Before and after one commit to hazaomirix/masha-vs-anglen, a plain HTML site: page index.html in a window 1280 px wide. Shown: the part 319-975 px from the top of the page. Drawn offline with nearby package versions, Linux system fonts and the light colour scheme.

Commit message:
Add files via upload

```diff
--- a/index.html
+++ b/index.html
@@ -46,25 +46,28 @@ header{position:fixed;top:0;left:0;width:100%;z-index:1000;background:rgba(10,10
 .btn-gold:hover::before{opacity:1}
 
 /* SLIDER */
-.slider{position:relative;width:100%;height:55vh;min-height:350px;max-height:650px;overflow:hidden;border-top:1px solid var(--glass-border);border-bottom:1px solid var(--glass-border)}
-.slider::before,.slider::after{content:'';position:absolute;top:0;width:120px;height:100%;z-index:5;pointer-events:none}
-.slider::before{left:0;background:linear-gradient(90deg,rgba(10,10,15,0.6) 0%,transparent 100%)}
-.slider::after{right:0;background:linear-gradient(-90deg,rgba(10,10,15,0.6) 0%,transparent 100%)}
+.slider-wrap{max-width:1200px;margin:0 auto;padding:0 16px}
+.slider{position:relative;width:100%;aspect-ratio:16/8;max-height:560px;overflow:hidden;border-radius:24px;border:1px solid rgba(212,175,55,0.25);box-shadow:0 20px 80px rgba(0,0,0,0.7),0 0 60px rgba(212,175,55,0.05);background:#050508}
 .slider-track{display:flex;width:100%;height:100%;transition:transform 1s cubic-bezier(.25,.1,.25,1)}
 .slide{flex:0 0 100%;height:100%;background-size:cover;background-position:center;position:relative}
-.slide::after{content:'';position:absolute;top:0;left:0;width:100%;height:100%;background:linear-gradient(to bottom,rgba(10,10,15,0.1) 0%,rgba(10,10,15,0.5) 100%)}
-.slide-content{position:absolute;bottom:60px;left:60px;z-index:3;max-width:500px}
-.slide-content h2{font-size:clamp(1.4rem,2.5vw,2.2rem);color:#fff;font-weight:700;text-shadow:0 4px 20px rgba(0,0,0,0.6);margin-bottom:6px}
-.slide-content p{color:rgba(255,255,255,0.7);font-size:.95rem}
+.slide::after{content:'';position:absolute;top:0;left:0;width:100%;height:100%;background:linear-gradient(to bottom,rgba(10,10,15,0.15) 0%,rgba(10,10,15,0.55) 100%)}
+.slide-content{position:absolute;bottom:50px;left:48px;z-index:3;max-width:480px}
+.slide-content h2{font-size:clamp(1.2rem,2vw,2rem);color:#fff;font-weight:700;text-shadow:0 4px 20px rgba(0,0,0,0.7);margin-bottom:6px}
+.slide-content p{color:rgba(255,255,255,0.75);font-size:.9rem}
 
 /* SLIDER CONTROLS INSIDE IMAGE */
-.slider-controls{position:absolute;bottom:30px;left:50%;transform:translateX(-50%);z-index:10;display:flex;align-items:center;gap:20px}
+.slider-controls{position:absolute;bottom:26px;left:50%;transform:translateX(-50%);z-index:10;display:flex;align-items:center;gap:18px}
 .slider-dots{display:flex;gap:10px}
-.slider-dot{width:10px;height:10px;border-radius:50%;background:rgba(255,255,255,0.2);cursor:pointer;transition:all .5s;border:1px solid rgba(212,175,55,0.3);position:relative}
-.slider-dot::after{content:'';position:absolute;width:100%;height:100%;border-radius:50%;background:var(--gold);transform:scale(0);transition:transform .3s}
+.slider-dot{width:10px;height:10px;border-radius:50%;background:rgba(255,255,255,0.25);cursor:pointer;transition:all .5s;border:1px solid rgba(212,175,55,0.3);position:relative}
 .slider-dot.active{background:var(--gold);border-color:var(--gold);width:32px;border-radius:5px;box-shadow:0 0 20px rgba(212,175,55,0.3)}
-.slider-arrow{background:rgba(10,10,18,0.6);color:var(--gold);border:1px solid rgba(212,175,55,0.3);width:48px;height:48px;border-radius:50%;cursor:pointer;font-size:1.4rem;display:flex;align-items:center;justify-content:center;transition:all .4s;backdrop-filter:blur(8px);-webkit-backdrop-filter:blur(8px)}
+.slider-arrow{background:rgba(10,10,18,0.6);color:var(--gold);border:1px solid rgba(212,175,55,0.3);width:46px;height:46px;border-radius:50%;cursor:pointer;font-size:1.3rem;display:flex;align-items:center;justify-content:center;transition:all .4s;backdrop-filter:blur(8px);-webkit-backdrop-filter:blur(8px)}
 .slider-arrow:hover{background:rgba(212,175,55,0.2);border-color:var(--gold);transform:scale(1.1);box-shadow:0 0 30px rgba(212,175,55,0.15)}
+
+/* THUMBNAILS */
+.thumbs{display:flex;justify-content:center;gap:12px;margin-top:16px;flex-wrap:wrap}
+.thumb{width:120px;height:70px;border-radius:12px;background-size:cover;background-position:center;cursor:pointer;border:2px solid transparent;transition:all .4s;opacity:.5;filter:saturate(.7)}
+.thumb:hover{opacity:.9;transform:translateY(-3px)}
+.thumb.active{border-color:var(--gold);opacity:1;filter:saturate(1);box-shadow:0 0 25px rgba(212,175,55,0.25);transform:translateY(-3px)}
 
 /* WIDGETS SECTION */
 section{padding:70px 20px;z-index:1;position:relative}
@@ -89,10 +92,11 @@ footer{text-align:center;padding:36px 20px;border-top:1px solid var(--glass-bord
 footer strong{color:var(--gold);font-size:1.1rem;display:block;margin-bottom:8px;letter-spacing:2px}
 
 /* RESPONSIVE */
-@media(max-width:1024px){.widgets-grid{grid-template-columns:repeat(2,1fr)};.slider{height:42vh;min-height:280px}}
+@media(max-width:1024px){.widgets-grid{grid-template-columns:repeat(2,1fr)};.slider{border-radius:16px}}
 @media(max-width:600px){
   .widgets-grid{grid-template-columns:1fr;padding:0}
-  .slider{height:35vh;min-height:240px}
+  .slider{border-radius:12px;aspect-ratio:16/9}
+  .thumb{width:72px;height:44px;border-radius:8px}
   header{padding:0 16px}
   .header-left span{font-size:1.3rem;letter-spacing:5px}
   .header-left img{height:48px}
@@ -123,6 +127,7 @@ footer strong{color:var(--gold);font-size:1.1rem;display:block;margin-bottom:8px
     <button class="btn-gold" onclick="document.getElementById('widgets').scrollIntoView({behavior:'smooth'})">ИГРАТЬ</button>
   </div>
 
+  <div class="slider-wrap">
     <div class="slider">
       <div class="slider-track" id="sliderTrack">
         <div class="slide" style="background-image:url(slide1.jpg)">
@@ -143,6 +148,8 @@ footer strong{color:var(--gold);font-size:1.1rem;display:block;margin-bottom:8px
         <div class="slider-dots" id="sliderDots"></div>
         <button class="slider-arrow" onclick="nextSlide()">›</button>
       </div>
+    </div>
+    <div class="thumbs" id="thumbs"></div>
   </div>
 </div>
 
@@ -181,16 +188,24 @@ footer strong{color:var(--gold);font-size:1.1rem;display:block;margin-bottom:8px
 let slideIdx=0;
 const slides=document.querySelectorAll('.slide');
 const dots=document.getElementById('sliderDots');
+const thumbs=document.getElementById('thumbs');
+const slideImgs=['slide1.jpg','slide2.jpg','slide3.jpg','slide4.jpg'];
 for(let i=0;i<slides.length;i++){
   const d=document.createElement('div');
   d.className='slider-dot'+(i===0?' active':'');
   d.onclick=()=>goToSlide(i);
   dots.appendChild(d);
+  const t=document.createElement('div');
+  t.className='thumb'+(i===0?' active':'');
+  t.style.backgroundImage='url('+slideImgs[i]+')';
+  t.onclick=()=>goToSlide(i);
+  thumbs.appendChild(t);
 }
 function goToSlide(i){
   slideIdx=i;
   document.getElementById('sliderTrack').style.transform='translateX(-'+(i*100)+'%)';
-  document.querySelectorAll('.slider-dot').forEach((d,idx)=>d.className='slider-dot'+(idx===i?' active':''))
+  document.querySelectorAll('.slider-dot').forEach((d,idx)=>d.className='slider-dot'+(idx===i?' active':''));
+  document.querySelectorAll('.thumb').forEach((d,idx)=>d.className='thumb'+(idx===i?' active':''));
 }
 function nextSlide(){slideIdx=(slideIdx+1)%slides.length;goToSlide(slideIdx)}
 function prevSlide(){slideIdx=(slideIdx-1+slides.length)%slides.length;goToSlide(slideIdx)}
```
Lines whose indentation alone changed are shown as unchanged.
....
What you are asked to do:
Find the word "after" in the data and show each line that holds it.

Written solution:
Before and after one commit to hazaomirix/masha-vs-anglen, a plain HTML site: page index.html in a window 1280 px wide. Shown: the part 319-975 px from the top of the page. Drawn offline with nearby package versions, Linux system fonts and the light colour scheme.
-.slider::before,.slider::after{content:'';position:absolute;top:0;width:120px;height:100%;z-index:5;pointer-events:none}
-.slider::after{right:0;background:linear-gradient(-90deg,rgba(10,10,15,0.6) 0%,transparent 100%)}
-.slide::after{content:'';position:absolute;top:0;left:0;width:100%;height:100%;background:linear-gradient(to bottom,rgba(10,10,15,0.1) 0%,rgba(10,10,15,0.5) 100%)}
+.slide::after{content:'';position:absolute;top:0;left:0;width:100%;height:100%;background:linear-gradient(to bottom,rgba(10,10,15,0.15) 0%,rgba(10,10,15,0.55) 100%)}
-.slider-dot::after{content:'';position:absolute;width:100%;height:100%;border-radius:50%;background:var(--gold);transform:scale(0);transition:transform .3s}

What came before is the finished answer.